▶ _STUDY MATERIAL_
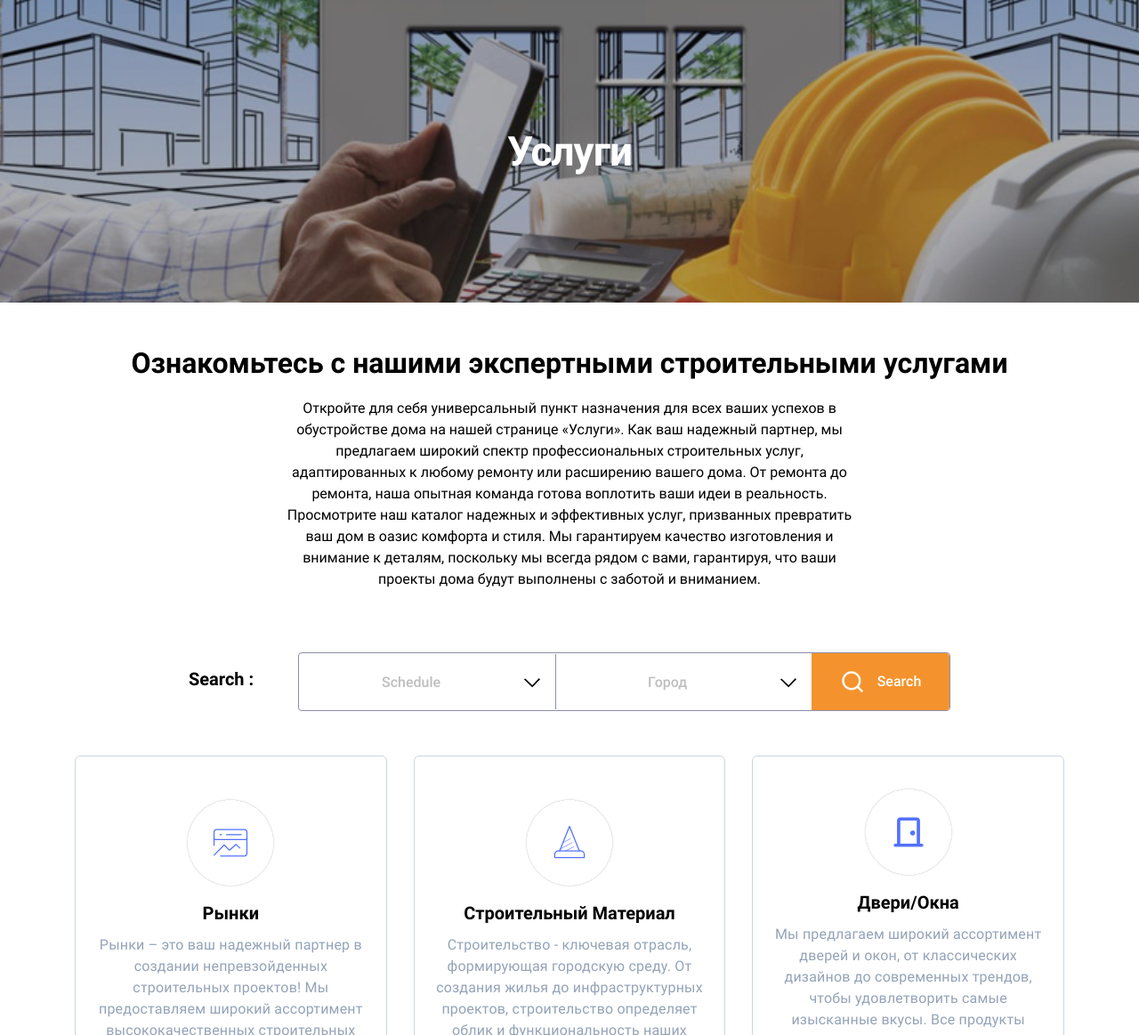
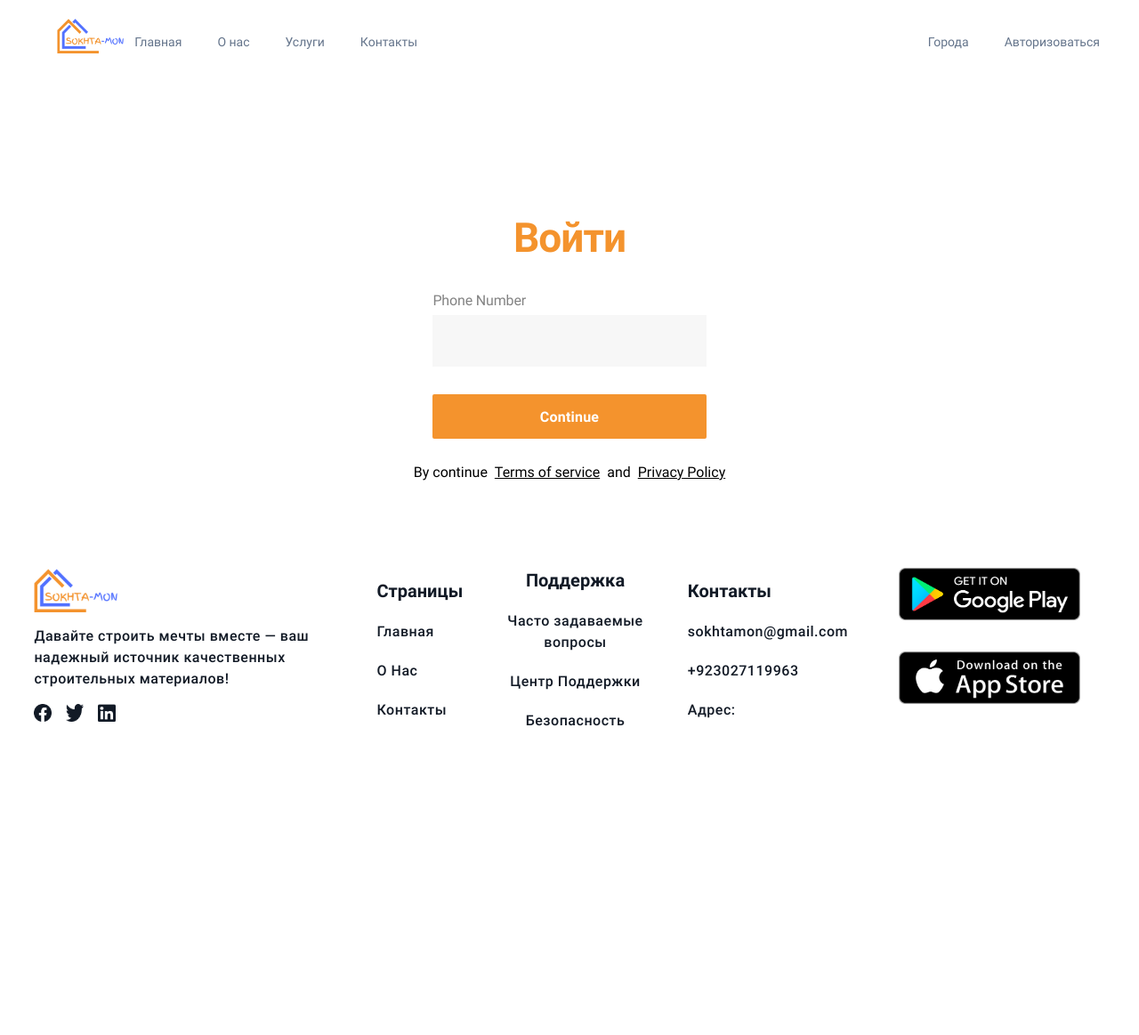
Before and after one commit to shahzaib65/sokhtamon-frontend, a React (Create React App) app: page /login in a window 1280 px wide. Shown: the top 1163 px of the page at 89% size. After the commit the page ends 860 px from the top, so only its background shows below. Built offline with nearby package versions, Linux system fonts and the light colour scheme; no server answers.

Commit message:
Edit the services page

```diff
--- a/package.json
+++ b/package.json
@@ -5,6 +5,7 @@
   "dependencies": {
     "@headlessui/react": "^1.7.17",
     "@heroicons/react": "^2.1.1",
+    "@hookform/resolvers": "^3.3.4",
     "@reduxjs/toolkit": "^1.9.7",
     "@tailwindcss/aspect-ratio": "^0.4.2",
     "@tailwindcss/forms": "^0.5.7",
@@ -18,13 +19,15 @@
     "react-dom": "^18.2.0",
     "react-hook-form": "^7.49.2",
     "react-icons": "^4.12.0",
+    "react-phone-number-input": "^3.3.8",
     "react-redux": "^8.1.3",
     "react-router-dom": "^6.21.0",
     "react-scripts": "5.0.1",
     "react-select": "^5.8.0",
     "react-spinners": "^0.13.8",
     "tailwindcss": "^3.4.0",
-    "web-vitals": "^2.1.4"
+    "web-vitals": "^2.1.4",
+    "yup": "^1.3.3"
   },
   "scripts": {
     "start": "react-scripts start",
--- a/src/App.js
+++ b/src/App.js
@@ -14,8 +14,8 @@ function App() {
   return (
     <div className="App">
 
-  <Service/>
-    {/* <Router>
+
+    <Router>
     <NavBar/>
 
       <Routes>
@@ -28,7 +28,7 @@ function App() {
       <Route exact path='/about' element={<AboutUs/>}/>
       <Route exact path='/login' element={<Login/>}/>
       </Routes>
-    </Router> */}
+    </Router>
     <Footer/>
     </div>
   );
--- a/src/Login/index.js
+++ b/src/Login/index.js
@@ -1,39 +1,114 @@
 import React from 'react'
-import login from "../assets/login.jpg"
 import {Text} from "../components/Text"
-import { Input } from '../components/Input'
+import { useForm, Controller } from "react-hook-form";
+import PhoneInput, { isValidPhoneNumber } from "react-phone-number-input";
+
+import "react-phone-number-input/style.css";
+
+
+
+
 const Login = () => {
+  const {
+    register,
+    handleSubmit,
+    reset,
+    formState: { errors },
+  } = useForm();
+
+  const onSubmit = (data) => {
+    // Handle form submission here
+    console.log(data);
+  };
+
+
+
+
   return (
     <div className=' w-full h-full flex justify-center items-center'>
       <div className=' w-[40%] h-full mt-40 flex'>
-      <div className=' flex flex-col w-full h-[50%] justify-center items-center'>
+      <form onSubmit={handleSubmit(onSubmit)} className=' flex flex-col w-full h-[50%] justify-center items-center'>
       <Text
               className=" h-max inset-[0] items-center  sm:text-[40px] xs:text-[20px] md:text-[46px] text-[50px] text-start text-yellow-800 tracking-[-1.00px] w-max"
               size="txtRobotoRomanBold50"
-            >Sign in
+            >
+            Войти
             </Text>
-
-            <Text className='text-[16px] py-2 text-black-900' size="txtRobotoRegular12"> Don’t have an account?Register</Text>
-
+{/*
             <Text
-                          className="text-base text-gray-600 tracking-[-0.15px] w-auto mt-10"
+                          className="text-base text-gray-600 tracking-[-0.15px] text-left w-auto mt-10"
                           size="txtRobotoMedium12"
                         >
                           Mobile number
                         </Text>
 
-                         <Input
-                  name="yournameone"
+                         <Controller
+                  name="phoneNumber"
+                  control={control}
                   placeholder="01249556692"
-                  type="text"
-                  className="p-0 appearance-none placeholder:text-gray-700 text-left text-sm w-[50%]"
-                  wrapClassName=" mt-1 w-[60%]"
-                ></Input>
-                 <div className=" w-full flex justify-center mt-[25px] mb-7">
-                <div className=" bg-yellow-800 w-[60%] h-[50px] flex justify-center items-center rounded-sm text-white-A700 font-roboto font-semibold tracking-[0.20px]">Continue
+                  render={({ field }) => (
+            <input
+
+             className='p-[19px] bg-gray-100 outline-none placeholder:text-gray-700 text-left text-sm w-[60%] rounded-[4px]' {...field} placeholder="Enter phone number" />
+          )}/>
+          <p>{errors}</p> */}
+
+          <div className=' my-4 flex flex-col w-[60%]'>
+        <Text  className="text-base text-gray-600 tracking-[-0.15px] text-left w-auto mt-4 mb-1"
+                          size="txtRobotoMedium12">Phone Number</Text>
+
+
+
+
+        {/* <Controller
+        className=" bg-gray-100"
+          name="phone-input"
+          control={control}
+          rules={{
+            validate: (value) => isValidPhoneNumber(value)
+          }}
+          render={({ field: { onChange, value } }) => (
+            <PhoneInput
+            className='p-[19px] h-full bg-gray-100 outline-none placeholder:text-gray-700 text-left text-base w-full rounded-[4px]'
+              value={value}
+              onChange={onChange}
+              defaultCountry="TH"
+              id="phone-input"
+            />
+          )}
+        />
+        {errors["phone-input"] && (
+          <p className="error-message">Invalid Phone</p>
+        )} */}
+
+        <input
+                    name="yournameone"
+                    className="p-[19px] bg-gray-100 outline-none placeholder:text-gray-700 text-left text-sm w-full"
+                    {...register("phoneNumber", {
+                    required: "Phone number is required",
+                    pattern: {
+                      value: /^[0-9]{6,14}$/,
+                      message: "Invalid phone number",
+                    },
+                  })}
+                  ></input>
+
+{errors.phoneNumber && (
+                  <p className=" text-start text-red-500">
+                    {errors.phoneNumber.message}
+                  </p>
+                )}
+
+
+      </div>
+
+                 <div className=" w-full flex justify-center mt-[15px] mb-7">
+                <button type='submit'  className=" bg-yellow-800 w-[60%] h-[50px] flex justify-center items-center rounded-sm text-white-A700 font-roboto font-semibold tracking-[0.20px]">Continue
+                </button>
+
                 </div>
 
-                </div>
+
                 <div className=' w-full flex space-x-2 justify-center items-center'>
                   <Text>By continue</Text>
                   <p className=' underline'>Terms of service</p>
@@ -42,7 +117,7 @@ const Login = () => {
                 </div>
 
 
-      </div>
+      </form>
 
       </div>
 
--- a/src/Navbar/navBar.js
+++ b/src/Navbar/navBar.js
@@ -2,15 +2,15 @@ import { useEffect,useState } from 'react'
 import logo from "../../src/assets/logo.png"
 import { Link } from 'react-router-dom';
 const navigation1 = [
-  { name: 'Home', link: '/'},
-  { name: 'About Us', link: '/about' },
-  {name: 'Services', link: '/service'},
-  { name: 'Contact Us', link: '/contact' }
+  { name: 'Главная', link: '/'},
+  { name: ' О нас', link: '/about' },
+  {name: 'Услуги', link: '/service'},
+  { name: 'Контакты', link: '/contact' }
 ]
 
 const navigation2 = [
-  { name: 'Cities', link: ''},
-  { name: 'Login', link: '/login' },
+  { name: 'Города', link: ''},
+  { name: 'Авторизоваться', link: '/login' },
 ]
 
 
--- a/src/Services/index.js
+++ b/src/Services/index.js
@@ -49,40 +49,84 @@ const ServicePage = () => {
 
     {
       "id": "1",
-      "title": "Рынки",
-      "image": market,
-      "description": "Рынки – это ваш надежный партнер в создании непревзойденных строительных проектов! Мы предоставляем широкий ассортимент высококачественных строительных материалов, чтобы удовлетворить потребности клиентов."
+      "title": "Плотник"
+
     },
     {
       "id": "2",
-      "title": "Строительный материал",
-      "image": construction,
-      "description": "Строительство - ключевая отрасль, формирующая городскую среду. От создания жилья до инфраструктурных проектов, строительство определяет облик и функциональность наших городов, обеспечивая комфорт и развитие."
+      "title": "Водопроводчик"
+
     },
     {
       "id": "3",
-      "title": "Двери/Окна",
-      "image": door,
-      "description": "Мы предлагаем широкий ассортимент дверей и окон, от классических дизайнов до современных трендов, чтобы удовлетворить самые изысканные вкусы. Все продукты изготовлены из высококачественных материалов, обеспечивая долговечность и надежность."
+      "title": "Строительные рабочие",
+
     },
     {
       "id": "4",
-      "title": "Электрика",
-      "image": electric,
-      "description": "Откройте для себя инновационные электрические решения и блестящие конструкции освещения. Наш опыт освещает пространство и открывает возможности для более светлого и эффективного будущего."
+      "title": "Асфальтировщик"
     },
     {
       "id": "5",
-      "title": "Инструменты/оборудование",
-      "image": tools,
-      "description": "Ознакомьтесь с широким ассортиментом высококачественных инструментов и оборудования для любых задач. От прецизионных ручных инструментов до современного оборудования — мы предоставим вам все необходимое"
+      "title": "Крановщик"
     },
     {
       "id": "6",
-      "title": "Сантехника",
-      "image": plumbing,
-      "description": "Экспертные сантехнические решения для бесперебойного потока воды и эффективного дренажа. Доверьте ремонт и установку нашим квалифицированным специалистам. Ваши потребности в сантехнике – наш приоритет."
+      "title": "ОВиК"
     },
+    {
+      "id": "7",
+      "title": "Кровельщик"
+    },
+    {
+      "id": "8",
+      "title": "Украшение"
+    },
+    {
+      "id": "9",
+      "title": "Инспектор"
+    },
+    {
+      "id": "10",
+      "title": "Каменщик"
+    },
+    {
+      "id": "11",
+      "title": "Подрядчик по обрамлению"
+    },
+    {
+      "id": "12",
+      "title": "геодезист"
+    },
+    {
+      "id": "13",
+      "title": "Электрик"
+    },
+    {
+      "id": "14",
+      "title": "Архитектор"
+    },
+    {
+      "id": "15",
+      "title": "Отделочник гипсокартона"
+    },
+    {
+      "id": "16",
+      "title": "Маляр и декоратор"
+    },
+    {
+      "id": "17",
+      "title": "Бетоноотделочник"
+    },
+    {
+      "id": "18",
+      "title": "Стекольщик"
+    },
+    {
+      "id": "19",
+      "title": "Установщик плитки"
+    }
+
 
 
   ]
@@ -142,10 +186,10 @@ const ServicePage = () => {
                   />
                 }
                 isMulti={false}
-                name="frame1984077302"
+                name="Schedule"
                 options={schedule}
                 isSearchable={false}
-                placeholder="Schedule"
+                placeholder="Расписание"
               />
               <Line className="bg-blue_gray-300_01 h-[62px] w-px" />
               <SelectBox
@@ -178,26 +222,23 @@ const ServicePage = () => {
                 }
                 size="md"
               >
-                <div className="font-medium text-base text-center">Search</div>
+                <div className="font-medium text-base text-center">Поиск</div>
               </Button>
             </div>
           </div>
 
-          <div className='md:gap-5 xs:gap-5 lg:gap-[30px] grid xs:grid-cols-1 md:grid-cols-2 lg:grid-cols-3 justify-center lg:w-[90%] min-h-[auto] mt-[50px] lg:mx-auto xs:mx-5 md:px-5 xs:w-[90%]'>
+          <div className='md:gap-5 xs:gap-5 lg:gap-[30px] grid xs:grid-cols-1 md:grid-cols-2 lg:grid-cols-5 justify-center lg:w-[90%] min-h-[auto] mt-[50px] lg:mx-auto xs:mx-5 md:px-5 xs:w-[90%]'>
 {
   category.map((e)=>(
 
     <div key={e} className="bg-white-A700 border border-blue_gray-100_01 border-solid flex flex-col gap-[15px] items-center justify-center p-[15px] rounded-md w-full">
 <div className=' mt-5 flex justify-center items-center'>
-<img
-                  className="h-[100px] w-[100px]"
-                  src={e.image}
-                  alt="market"
-                />
+
 </div>
+
 <div className="flex flex-col gap-2.5 items-center justify-start mb-[15px] w-auto sm:w-full">
 <Text
-                  className="text-black-900 capitalize text-xl w-auto"
+                  className="text-black-900 text-center capitalize text-xl w-auto"
                   size="txtRobotoBold20"
                 >
                   {e.title}
```
Also changed, not shown: 1 other file (tests, documents, lock files or other folders).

▶ _YOUR GOAL_
Looking through the records, copy out every line in which the word "about" is found.

▶ _THE ANSWER_
       <Route exact path='/about' element={<AboutUs/>}/>
-  { name: 'About Us', link: '/about' },
+  { name: ' О нас', link: '/about' },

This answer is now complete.